# Task details
Please restate exactly what appears in the records below from the first line to the line where "After the change." is, that line included.

-------- Supplied data

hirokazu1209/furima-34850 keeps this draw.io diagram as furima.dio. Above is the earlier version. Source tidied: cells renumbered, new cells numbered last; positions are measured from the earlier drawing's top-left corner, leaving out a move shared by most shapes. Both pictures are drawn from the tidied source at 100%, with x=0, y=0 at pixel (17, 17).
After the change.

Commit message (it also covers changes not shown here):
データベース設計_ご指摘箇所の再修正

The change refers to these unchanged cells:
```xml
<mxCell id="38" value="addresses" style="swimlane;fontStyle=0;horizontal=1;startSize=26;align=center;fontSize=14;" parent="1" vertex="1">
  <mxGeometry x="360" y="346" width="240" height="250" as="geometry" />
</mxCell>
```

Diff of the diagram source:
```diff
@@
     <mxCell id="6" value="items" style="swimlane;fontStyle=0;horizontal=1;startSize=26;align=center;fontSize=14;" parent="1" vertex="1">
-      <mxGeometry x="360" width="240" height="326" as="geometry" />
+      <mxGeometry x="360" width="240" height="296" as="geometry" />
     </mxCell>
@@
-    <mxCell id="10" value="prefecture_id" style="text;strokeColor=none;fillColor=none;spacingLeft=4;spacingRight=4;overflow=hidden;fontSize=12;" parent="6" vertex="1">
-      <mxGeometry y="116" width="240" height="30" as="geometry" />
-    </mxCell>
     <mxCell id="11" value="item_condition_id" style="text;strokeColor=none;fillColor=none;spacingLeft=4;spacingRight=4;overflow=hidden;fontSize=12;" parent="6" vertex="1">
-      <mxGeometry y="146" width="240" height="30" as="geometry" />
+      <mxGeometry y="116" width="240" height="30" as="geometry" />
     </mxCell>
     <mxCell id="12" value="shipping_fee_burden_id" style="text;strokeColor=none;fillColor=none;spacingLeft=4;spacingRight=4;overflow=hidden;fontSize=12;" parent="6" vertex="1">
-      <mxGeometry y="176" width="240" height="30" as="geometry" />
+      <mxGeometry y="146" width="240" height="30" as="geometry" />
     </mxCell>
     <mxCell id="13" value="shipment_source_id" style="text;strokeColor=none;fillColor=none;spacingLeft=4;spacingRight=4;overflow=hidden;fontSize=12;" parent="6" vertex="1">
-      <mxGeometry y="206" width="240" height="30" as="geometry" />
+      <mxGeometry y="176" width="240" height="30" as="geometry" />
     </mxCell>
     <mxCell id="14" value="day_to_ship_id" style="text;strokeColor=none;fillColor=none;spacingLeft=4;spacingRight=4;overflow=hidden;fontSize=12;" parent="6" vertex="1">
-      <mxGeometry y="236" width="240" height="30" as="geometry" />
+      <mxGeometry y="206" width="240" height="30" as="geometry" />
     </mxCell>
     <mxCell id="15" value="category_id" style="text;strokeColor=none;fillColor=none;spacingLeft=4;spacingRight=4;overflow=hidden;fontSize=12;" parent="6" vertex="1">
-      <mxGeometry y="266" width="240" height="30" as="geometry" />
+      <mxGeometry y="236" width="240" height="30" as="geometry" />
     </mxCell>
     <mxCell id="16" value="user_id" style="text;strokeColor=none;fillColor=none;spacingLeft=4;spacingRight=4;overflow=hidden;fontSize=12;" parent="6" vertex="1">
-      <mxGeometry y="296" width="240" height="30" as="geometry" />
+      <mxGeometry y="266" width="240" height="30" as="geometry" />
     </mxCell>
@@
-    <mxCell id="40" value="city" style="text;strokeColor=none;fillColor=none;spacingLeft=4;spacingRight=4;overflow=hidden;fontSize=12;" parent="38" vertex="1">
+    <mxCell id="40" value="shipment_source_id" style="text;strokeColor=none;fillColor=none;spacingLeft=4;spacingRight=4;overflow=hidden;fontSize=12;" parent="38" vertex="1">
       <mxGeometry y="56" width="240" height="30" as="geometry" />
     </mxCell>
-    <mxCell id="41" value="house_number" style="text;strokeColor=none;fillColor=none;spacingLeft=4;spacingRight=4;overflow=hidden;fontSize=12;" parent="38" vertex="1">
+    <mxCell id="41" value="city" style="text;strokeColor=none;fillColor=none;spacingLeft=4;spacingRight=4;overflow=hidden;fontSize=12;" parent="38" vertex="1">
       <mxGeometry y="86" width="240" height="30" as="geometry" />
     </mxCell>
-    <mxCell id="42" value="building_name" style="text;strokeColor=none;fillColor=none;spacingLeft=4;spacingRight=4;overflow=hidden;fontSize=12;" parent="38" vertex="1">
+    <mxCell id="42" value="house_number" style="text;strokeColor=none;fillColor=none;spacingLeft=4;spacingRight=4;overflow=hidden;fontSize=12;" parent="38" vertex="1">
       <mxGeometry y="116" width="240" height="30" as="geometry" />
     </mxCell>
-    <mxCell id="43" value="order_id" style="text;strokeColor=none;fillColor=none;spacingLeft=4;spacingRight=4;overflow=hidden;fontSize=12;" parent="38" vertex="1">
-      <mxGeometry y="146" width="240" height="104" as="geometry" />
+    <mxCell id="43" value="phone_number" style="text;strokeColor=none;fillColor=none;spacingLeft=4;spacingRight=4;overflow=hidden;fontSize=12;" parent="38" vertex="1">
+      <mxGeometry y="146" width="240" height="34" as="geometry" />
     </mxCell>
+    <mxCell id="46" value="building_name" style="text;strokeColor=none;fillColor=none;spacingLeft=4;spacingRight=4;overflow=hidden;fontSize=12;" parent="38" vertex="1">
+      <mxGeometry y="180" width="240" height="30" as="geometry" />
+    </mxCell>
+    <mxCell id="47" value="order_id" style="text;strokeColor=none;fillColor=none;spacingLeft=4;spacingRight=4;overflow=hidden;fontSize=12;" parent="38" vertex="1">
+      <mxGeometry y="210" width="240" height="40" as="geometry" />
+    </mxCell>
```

----------------

# Solution to the problem
hirokazu1209/furima-34850 keeps this draw.io diagram as furima.dio. Above is the earlier version. Source tidied: cells renumbered, new cells numbered last; positions are measured from the earlier drawing's top-left corner, leaving out a move shared by most shapes. Both pictures are drawn from the tidied source at 100%, with x=0, y=0 at pixel (17, 17).
After the change.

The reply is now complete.